Posted by Ashley on Feb 01, 2012 | Urban
Everyone needs a light; even if you don't intend to ride at night, we see from cars and motorcycles that even having daylight running lights can help ensure that you are seen. It could be a good idea for cyclists to do the same, even when the days are getting longer. Here are a few tips and suggestions when choosing and owning a bike light:
- Know the law: In Seattle it is required that every rider have a front light that can be seen from a distance of at least five hundred feet in addition to a rear reflector. Many cities and states have their own laws about bike lights, so make sure to know the law in your area.
- Storing lithium-ion rechargeable batteries: If the lighting sustem is not going to be used for several months, there are a couple simple steps you should take to properly store the battery. First, you should charge the battery to approximately 50 percent, then the battery should be charged after every six to eight weeks in storage. Lastly, the headlamp should never be plugged into the battery when storing, as this increases the battery discharge rate and could also result in it accidentally being turned on. Following these simple steps will increase the longevity of the battery pack.

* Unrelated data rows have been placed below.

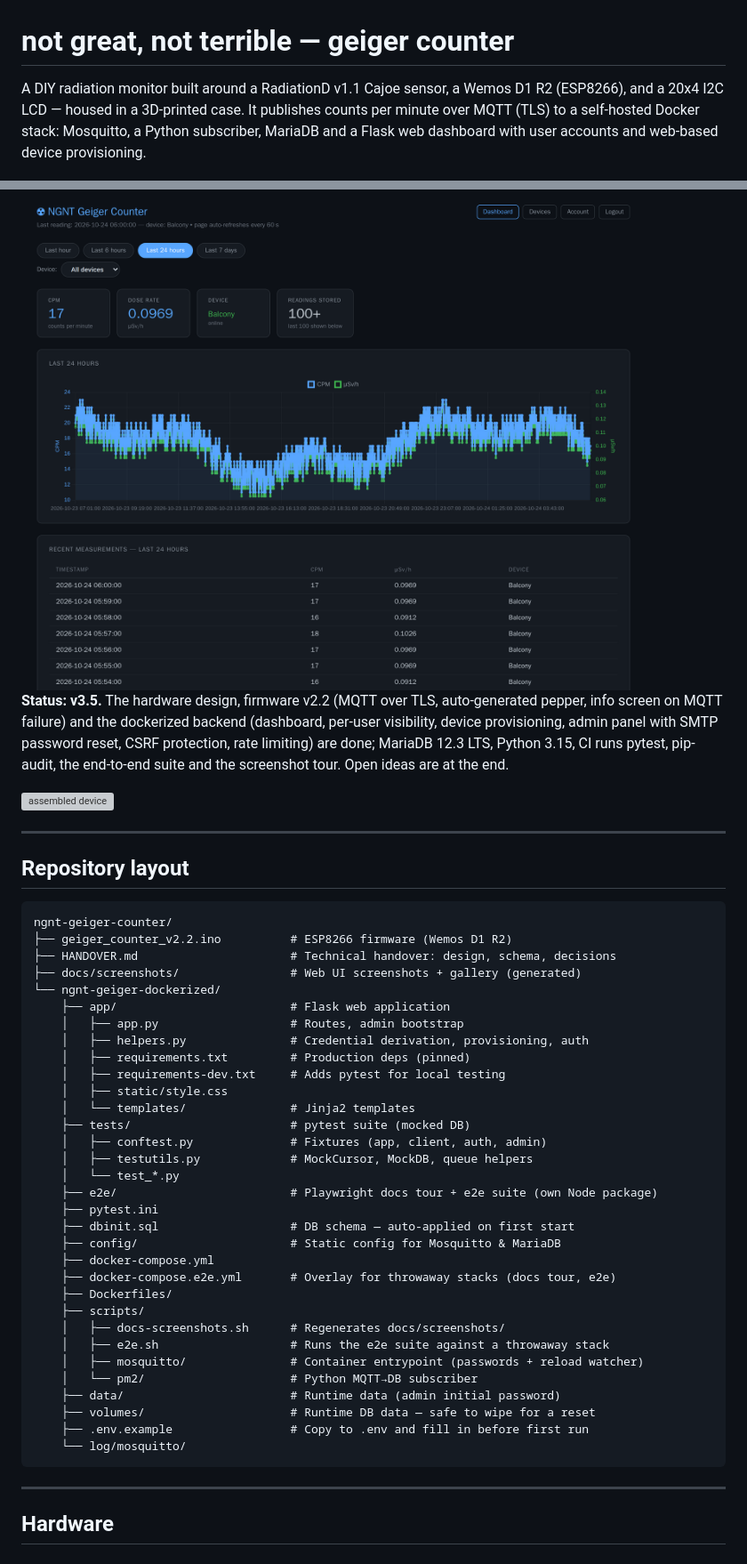
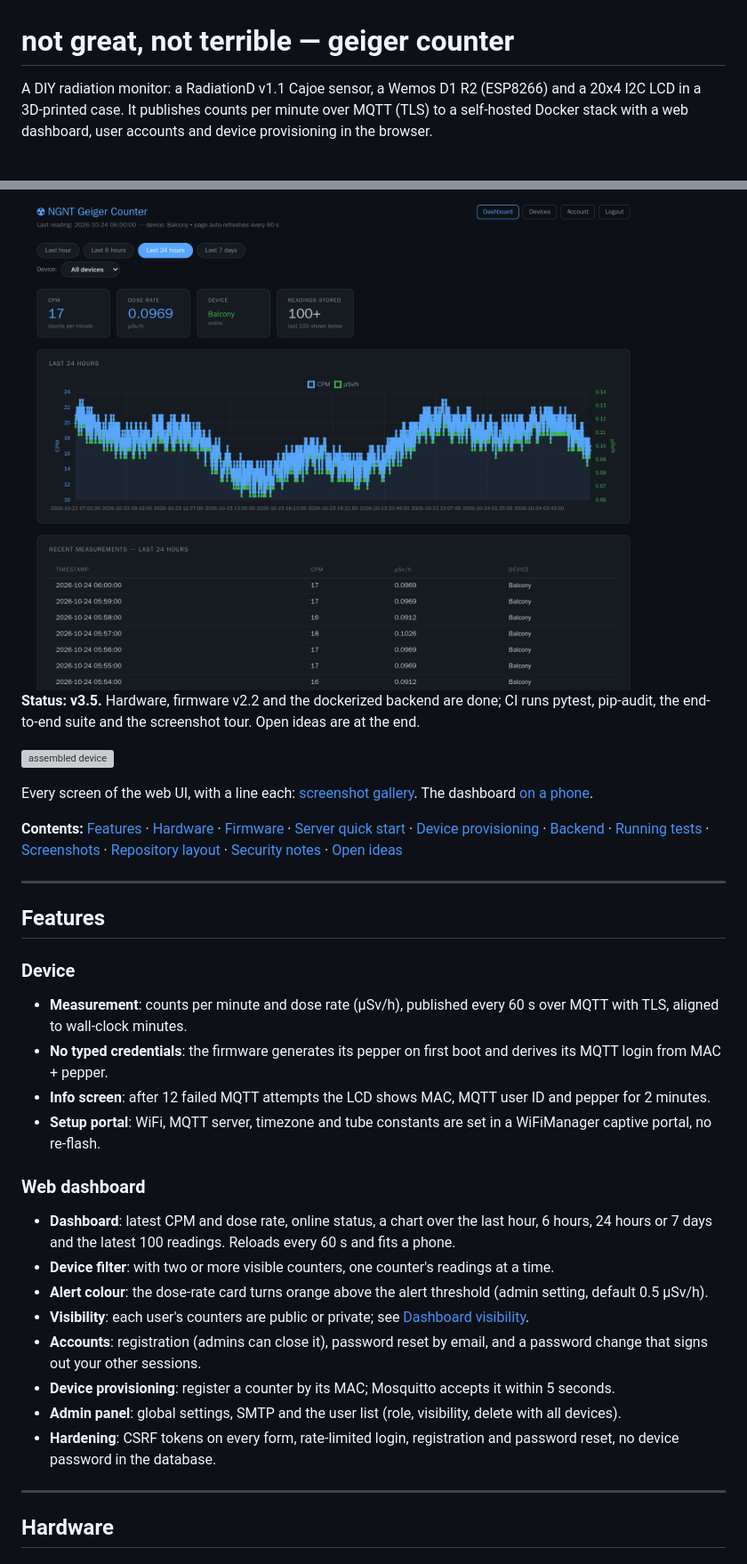
Before and after one commit to phoen-ix/ngnt-geiger-counter, a Markdown page: README.md, 2 parts joined by grey strips. Shown at 89% size. Rendered like a GitHub page; grey boxes are pictures that could not be loaded.

````diff
--- a/README.md
+++ b/README.md
@@ -1,51 +1,38 @@
 # not great, not terrible — geiger counter
 
-A DIY radiation monitor built around a RadiationD v1.1 Cajoe sensor, a Wemos D1 R2 (ESP8266), and a 20x4 I2C LCD — housed in a 3D-printed case. It publishes counts per minute over MQTT (TLS) to a self-hosted Docker stack: Mosquitto, a Python subscriber, MariaDB and a Flask web dashboard with user accounts and web-based device provisioning.
+A DIY radiation monitor: a RadiationD v1.1 Cajoe sensor, a Wemos D1 R2 (ESP8266) and a 20x4 I2C LCD in a 3D-printed case. It publishes counts per minute over MQTT (TLS) to a self-hosted Docker stack with a web dashboard, user accounts and device provisioning in the browser.
 
 <img src="docs/screenshots/dashboard.png" alt="Web dashboard: CPM, dose rate and online status of the balcony counter, a 24-hour chart and the latest readings" width="800">
 
-**Status: v3.5.** The hardware design, firmware v2.2 (MQTT over TLS, auto-generated pepper, info screen on MQTT failure) and the dockerized backend (dashboard, per-user visibility, device provisioning, admin panel with SMTP password reset, CSRF protection, rate limiting) are done; MariaDB 12.3 LTS, Python 3.15, CI runs pytest, pip-audit, the end-to-end suite and the screenshot tour. Open ideas are at the end.
+**Status: v3.5.** Hardware, firmware v2.2 and the dockerized backend are done; CI runs pytest, pip-audit, the end-to-end suite and the screenshot tour. Open ideas are at the end.
 
 ![assembled device](https://user-images.githubusercontent.com/100175489/219118323-df211fda-93e7-4437-bd8e-3e14d5e2e7f8.jpg)
 
+Every screen of the web UI, with a line each: [screenshot gallery](docs/screenshots/README.md). The dashboard [on a phone](docs/screenshots/dashboard.mobile.png).
+
+**Contents:** [Features](#features) · [Hardware](#hardware) · [Firmware](#firmware--geiger_counter_v22ino) · [Server quick start](#server-quick-start) · [Device provisioning](#device-provisioning-auto-provisioning-via-web-ui) · [Backend](#backend--ngnt-geiger-dockerized) · [Running tests](#running-tests) · [Screenshots](#screenshots) · [Repository layout](#repository-layout) · [Security notes](#security-notes) · [Open ideas](#open--future-ideas)
+
 ---
 
-## Repository layout
+## Features
 
-```
-ngnt-geiger-counter/
-├── geiger_counter_v2.2.ino          # ESP8266 firmware (Wemos D1 R2)
-├── HANDOVER.md                      # Technical handover: design, schema, decisions
-├── docs/screenshots/                # Web UI screenshots + gallery (generated)
-└── ngnt-geiger-dockerized/
-    ├── app/                         # Flask web application
-    │   ├── app.py                   # Routes, admin bootstrap
-    │   ├── helpers.py               # Credential derivation, provisioning, auth
-    │   ├── requirements.txt         # Production deps (pinned)
-    │   ├── requirements-dev.txt     # Adds pytest for local testing
-    │   ├── static/style.css
-    │   └── templates/               # Jinja2 templates
-    ├── tests/                       # pytest suite (mocked DB)
-    │   ├── conftest.py              # Fixtures (app, client, auth, admin)
-    │   ├── testutils.py             # MockCursor, MockDB, queue helpers
-    │   └── test_*.py
-    ├── e2e/                         # Playwright docs tour + e2e suite (own Node package)
-    ├── pytest.ini
-    ├── dbinit.sql                   # DB schema — auto-applied on first start
-    ├── config/                      # Static config for Mosquitto & MariaDB
-    ├── docker-compose.yml
-    ├── docker-compose.e2e.yml       # Overlay for throwaway stacks (docs tour, e2e)
-    ├── Dockerfiles/
-    ├── scripts/
-    │   ├── docs-screenshots.sh      # Regenerates docs/screenshots/
-    │   ├── e2e.sh                   # Runs the e2e suite against a throwaway stack
-    │   ├── mosquitto/               # Container entrypoint (passwords + reload watcher)
-    │   └── pm2/                     # Python MQTT→DB subscriber
-    ├── data/                        # Runtime data (admin initial password)
-    ├── volumes/                     # Runtime DB data — safe to wipe for a reset
-    ├── .env.example                 # Copy to .env and fill in before first run
-    └── log/mosquitto/
-```
+### Device
+
+- **Measurement**: counts per minute and dose rate (µSv/h), published every 60 s over MQTT with TLS, aligned to wall-clock minutes.
+- **No typed credentials**: the firmware generates its pepper on first boot and derives its MQTT login from MAC + pepper.
+- **Info screen**: after 12 failed MQTT attempts the LCD shows MAC, MQTT user ID and pepper for 2 minutes.
+- **Setup portal**: WiFi, MQTT server, timezone and tube constants are set in a WiFiManager captive portal, no re-flash.
+
+### Web dashboard
+
+- **Dashboard**: latest CPM and dose rate, online status, a chart over the last hour, 6 hours, 24 hours or 7 days and the latest 100 readings. Reloads every 60 s and fits a phone.
+- **Device filter**: with two or more visible counters, one counter's readings at a time.
+- **Alert colour**: the dose-rate card turns orange above the alert threshold (admin setting, default 0.5 µSv/h).
+- **Visibility**: each user's counters are public or private; see [Dashboard visibility](#dashboard-visibility).
+- **Accounts**: registration (admins can close it), password reset by email, and a password change that signs out your other sessions.
+- **Device provisioning**: register a counter by its MAC; Mosquitto accepts it within 5 seconds.
+- **Admin panel**: global settings, SMTP and the user list (role, visibility, delete with all devices).
+- **Hardening**: CSRF tokens on every form, rate-limited login, registration and password reset, no device password in the database.
 
 ---
 
````
Also changed, not shown: other parts of README.md (+134 -69 lines).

Rechargeable vs. Disposable
Rechargeable lights offer the latest technology and several advantages
- More Lumens: rechargeable lights will offer more lumens (light output), with some models offering upwards of 3,000 lumens. This level of light output is similar to what automobiles offer.
- Batteries: Using rechargeable batteries lessens the impact on the environment. A properly used rechargeable battery pack can last years, versus all the disposable alkaline batteries that end up in landfills.
- Serviceable: Most rechargeable lights can be serviced by the manufacturer should the need arise
Given this information, disposable battery-operated bike lights still may be the right fit for some customers.
- Cost: A disposable-battery bike light can cost less than $15
- Ease of use: Typically these lights feature a flash and constant mode, without additional modes. This makes them easy to use.
- Size/Weight: The weight of these bike lights is usually much less than their rechargeable counterparts.